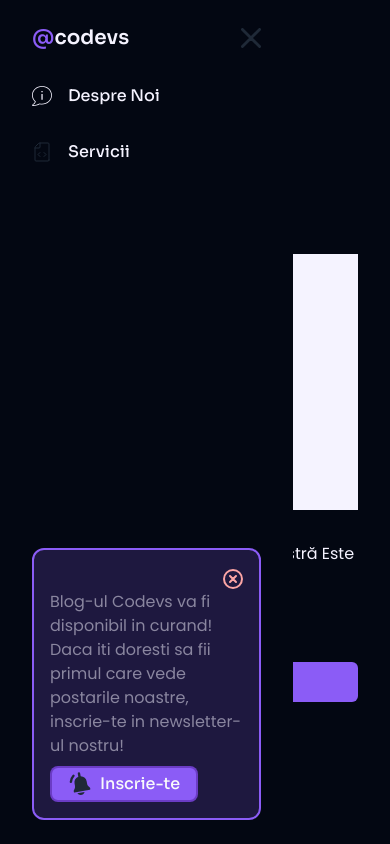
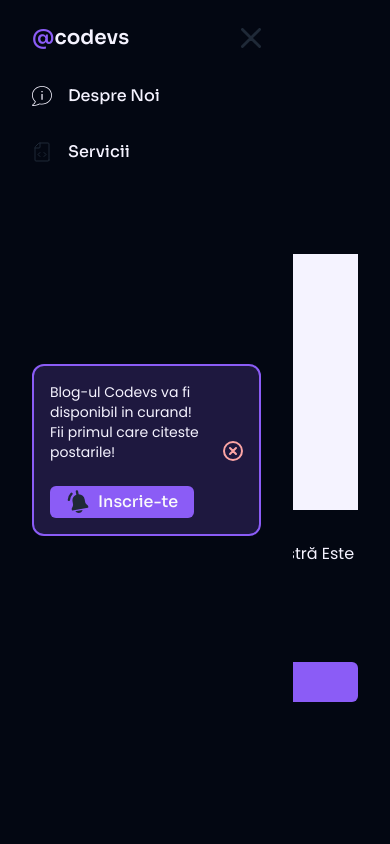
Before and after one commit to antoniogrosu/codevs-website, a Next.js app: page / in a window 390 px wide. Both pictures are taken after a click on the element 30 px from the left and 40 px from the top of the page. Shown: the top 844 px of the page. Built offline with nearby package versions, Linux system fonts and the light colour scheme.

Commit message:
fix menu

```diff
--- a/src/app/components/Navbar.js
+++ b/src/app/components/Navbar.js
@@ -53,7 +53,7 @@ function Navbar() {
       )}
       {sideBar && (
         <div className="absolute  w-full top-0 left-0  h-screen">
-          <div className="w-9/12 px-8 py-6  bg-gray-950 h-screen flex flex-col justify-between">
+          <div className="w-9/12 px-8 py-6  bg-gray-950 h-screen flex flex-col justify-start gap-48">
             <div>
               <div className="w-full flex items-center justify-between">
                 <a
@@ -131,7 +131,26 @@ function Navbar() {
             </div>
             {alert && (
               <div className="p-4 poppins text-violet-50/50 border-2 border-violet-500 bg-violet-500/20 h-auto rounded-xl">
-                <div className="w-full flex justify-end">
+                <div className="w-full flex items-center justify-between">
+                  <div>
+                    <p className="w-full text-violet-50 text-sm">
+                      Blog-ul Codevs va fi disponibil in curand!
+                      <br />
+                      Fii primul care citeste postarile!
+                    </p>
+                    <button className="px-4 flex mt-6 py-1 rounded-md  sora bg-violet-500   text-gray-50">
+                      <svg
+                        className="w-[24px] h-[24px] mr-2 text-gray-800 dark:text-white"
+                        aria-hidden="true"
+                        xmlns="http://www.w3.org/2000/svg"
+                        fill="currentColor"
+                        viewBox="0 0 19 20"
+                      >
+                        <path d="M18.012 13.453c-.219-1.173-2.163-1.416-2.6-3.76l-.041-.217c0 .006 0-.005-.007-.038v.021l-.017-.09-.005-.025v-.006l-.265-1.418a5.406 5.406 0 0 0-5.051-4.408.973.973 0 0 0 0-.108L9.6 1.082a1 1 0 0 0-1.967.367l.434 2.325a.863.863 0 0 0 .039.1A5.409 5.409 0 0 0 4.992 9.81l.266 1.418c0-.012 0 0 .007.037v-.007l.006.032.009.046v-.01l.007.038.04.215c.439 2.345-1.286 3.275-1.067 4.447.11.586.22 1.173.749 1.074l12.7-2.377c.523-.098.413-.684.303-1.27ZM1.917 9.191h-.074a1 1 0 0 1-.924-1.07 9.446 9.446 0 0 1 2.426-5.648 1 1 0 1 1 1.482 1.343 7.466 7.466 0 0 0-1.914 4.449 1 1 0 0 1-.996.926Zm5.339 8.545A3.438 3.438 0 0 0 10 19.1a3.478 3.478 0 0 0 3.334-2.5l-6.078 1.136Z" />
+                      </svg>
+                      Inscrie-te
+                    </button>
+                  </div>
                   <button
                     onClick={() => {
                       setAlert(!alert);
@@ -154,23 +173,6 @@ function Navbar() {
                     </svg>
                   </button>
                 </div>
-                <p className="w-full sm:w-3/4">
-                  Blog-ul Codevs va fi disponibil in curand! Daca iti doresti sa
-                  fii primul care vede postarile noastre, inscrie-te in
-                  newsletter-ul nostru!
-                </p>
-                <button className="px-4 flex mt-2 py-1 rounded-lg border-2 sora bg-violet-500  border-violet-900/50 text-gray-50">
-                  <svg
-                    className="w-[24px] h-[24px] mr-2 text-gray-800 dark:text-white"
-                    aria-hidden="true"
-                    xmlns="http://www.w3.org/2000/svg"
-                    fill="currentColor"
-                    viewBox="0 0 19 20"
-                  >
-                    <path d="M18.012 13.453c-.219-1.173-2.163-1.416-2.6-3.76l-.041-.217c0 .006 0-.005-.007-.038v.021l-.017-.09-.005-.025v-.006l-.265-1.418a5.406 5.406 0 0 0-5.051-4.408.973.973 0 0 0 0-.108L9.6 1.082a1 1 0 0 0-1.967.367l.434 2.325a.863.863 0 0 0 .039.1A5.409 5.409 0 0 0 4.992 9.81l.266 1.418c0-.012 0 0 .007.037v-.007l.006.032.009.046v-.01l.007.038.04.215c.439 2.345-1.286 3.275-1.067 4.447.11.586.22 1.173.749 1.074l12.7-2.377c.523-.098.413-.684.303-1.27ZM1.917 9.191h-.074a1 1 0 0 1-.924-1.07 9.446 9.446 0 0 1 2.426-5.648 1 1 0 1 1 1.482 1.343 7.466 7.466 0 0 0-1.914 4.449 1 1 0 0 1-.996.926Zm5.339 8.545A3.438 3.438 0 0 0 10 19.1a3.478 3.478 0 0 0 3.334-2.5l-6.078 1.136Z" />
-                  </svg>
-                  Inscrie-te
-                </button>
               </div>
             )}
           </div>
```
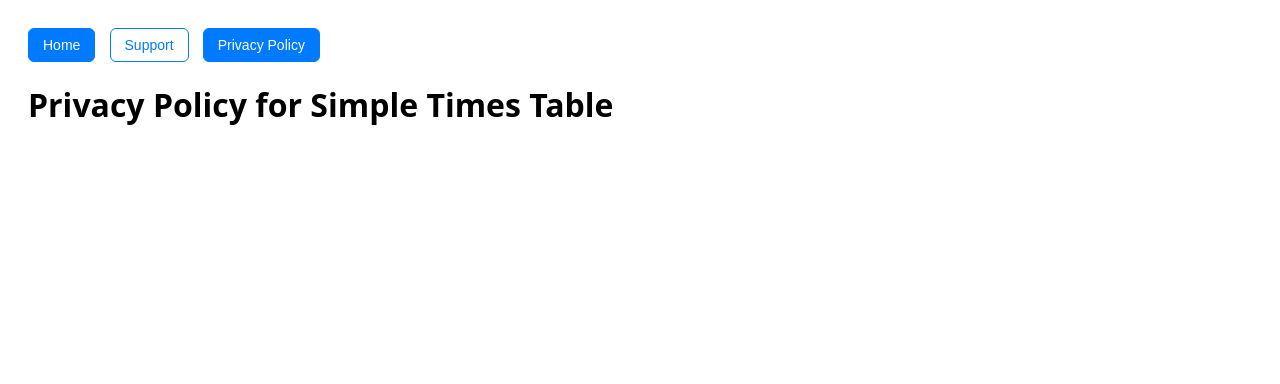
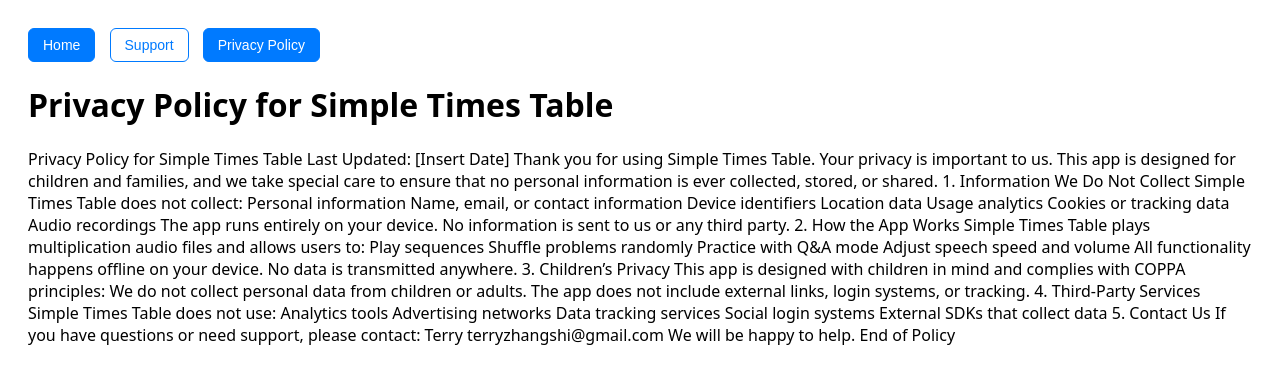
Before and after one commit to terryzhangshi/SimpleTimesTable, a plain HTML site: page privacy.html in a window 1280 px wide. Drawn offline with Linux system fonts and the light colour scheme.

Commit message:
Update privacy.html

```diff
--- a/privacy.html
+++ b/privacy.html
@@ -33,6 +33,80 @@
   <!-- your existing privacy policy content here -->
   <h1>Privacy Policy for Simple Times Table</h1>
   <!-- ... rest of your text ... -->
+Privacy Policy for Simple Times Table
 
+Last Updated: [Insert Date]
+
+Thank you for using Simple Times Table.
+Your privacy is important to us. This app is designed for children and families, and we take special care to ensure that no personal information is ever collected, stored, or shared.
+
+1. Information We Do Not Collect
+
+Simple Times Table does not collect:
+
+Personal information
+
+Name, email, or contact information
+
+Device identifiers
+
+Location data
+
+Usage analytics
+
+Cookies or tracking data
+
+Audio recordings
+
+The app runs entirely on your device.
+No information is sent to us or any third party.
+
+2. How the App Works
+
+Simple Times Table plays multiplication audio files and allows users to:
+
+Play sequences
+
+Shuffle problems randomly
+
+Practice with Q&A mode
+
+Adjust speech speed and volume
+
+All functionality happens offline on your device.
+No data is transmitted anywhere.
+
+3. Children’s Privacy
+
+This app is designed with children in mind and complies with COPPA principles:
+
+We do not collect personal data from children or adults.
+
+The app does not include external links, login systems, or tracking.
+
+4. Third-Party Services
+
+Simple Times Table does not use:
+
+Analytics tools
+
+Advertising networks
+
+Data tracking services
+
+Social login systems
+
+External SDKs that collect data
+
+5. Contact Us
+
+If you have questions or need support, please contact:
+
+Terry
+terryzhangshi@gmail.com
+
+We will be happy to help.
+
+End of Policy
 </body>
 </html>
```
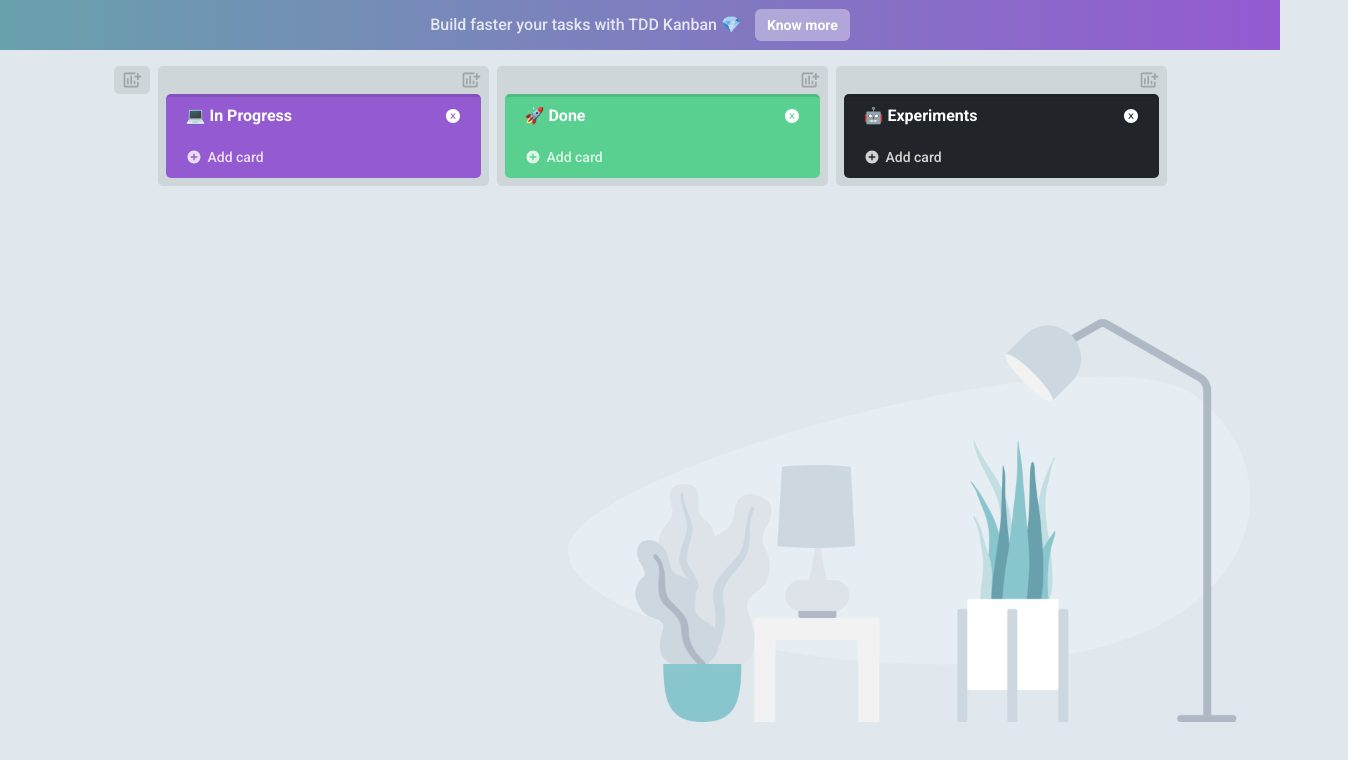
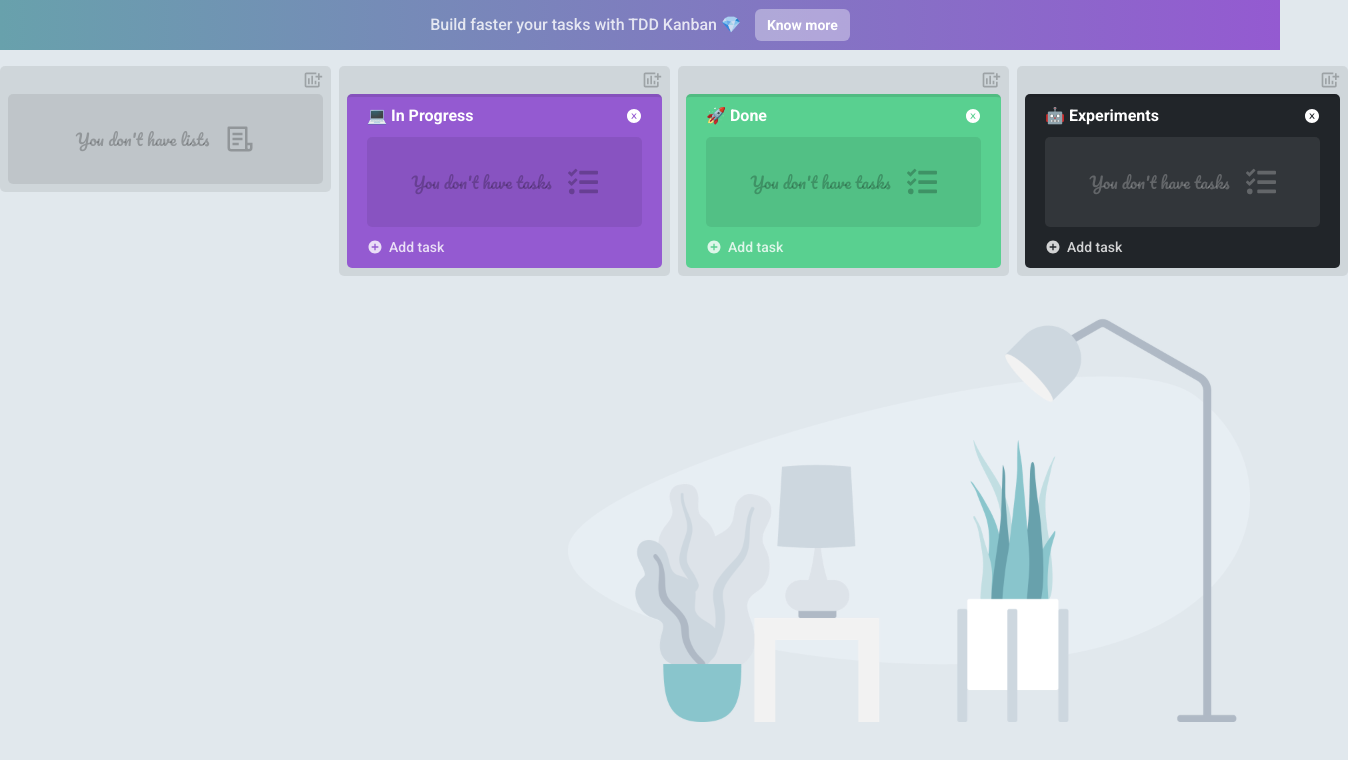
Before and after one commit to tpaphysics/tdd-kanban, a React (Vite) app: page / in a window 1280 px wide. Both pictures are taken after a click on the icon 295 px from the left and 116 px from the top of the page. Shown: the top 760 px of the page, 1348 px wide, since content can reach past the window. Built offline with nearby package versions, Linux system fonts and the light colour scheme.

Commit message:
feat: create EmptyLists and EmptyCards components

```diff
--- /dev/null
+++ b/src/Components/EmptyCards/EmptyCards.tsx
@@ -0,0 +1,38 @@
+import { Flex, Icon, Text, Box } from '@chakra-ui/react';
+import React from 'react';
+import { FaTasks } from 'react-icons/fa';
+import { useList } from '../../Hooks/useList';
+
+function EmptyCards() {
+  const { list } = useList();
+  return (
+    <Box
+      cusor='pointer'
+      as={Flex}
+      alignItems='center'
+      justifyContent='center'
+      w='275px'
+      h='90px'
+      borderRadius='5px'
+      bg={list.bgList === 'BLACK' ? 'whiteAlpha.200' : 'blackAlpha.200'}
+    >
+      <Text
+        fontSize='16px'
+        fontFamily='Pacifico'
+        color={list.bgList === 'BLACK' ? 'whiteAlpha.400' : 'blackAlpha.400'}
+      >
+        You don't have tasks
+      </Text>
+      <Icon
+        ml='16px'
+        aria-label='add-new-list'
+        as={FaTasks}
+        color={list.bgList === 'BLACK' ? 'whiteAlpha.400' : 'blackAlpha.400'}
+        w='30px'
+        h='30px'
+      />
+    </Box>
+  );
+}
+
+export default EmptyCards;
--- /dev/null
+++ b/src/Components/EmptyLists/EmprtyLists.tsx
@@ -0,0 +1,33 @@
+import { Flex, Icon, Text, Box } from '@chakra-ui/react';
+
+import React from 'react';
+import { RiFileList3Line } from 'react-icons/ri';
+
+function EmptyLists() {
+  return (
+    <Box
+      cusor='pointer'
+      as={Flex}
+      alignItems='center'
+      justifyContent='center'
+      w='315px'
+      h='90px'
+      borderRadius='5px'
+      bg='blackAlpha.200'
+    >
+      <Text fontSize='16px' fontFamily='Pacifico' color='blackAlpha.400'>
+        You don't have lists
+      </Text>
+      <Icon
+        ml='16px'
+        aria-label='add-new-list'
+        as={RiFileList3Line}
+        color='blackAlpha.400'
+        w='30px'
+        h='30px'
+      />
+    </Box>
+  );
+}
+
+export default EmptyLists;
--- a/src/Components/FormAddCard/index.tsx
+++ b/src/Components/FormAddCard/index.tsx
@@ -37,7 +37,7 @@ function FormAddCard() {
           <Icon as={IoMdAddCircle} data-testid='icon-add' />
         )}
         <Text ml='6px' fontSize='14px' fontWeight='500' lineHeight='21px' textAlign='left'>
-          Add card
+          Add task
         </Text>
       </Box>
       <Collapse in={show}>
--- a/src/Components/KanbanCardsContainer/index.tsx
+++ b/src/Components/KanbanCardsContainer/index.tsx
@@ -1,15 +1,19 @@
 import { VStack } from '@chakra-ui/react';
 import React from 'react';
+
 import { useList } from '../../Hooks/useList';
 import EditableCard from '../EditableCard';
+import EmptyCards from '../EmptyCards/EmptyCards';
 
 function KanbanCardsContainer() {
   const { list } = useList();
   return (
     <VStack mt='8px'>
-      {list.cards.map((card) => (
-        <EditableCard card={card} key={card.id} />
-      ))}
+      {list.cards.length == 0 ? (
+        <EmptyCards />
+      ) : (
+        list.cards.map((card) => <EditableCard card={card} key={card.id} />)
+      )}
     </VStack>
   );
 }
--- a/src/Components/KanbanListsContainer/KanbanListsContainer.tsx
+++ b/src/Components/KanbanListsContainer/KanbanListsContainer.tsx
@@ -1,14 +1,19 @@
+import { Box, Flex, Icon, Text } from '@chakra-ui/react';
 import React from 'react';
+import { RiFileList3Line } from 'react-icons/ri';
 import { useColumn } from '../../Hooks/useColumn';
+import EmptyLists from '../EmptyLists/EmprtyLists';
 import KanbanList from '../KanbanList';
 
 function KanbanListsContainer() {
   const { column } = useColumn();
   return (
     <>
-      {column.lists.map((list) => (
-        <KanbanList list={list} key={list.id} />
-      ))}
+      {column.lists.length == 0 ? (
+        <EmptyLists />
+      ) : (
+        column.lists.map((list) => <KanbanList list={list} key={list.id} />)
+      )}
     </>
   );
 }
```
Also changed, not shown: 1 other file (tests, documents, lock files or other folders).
_ _ _ _ _ _ _
*The task*.
What lines above contain "screen"? Copy them out.

*Expected output*.
         <div className="absolute  w-full top-0 left-0  h-screen">
-          <div className="w-9/12 px-8 py-6  bg-gray-950 h-screen flex flex-col justify-between">
+          <div className="w-9/12 px-8 py-6  bg-gray-950 h-screen flex flex-col justify-start gap-48">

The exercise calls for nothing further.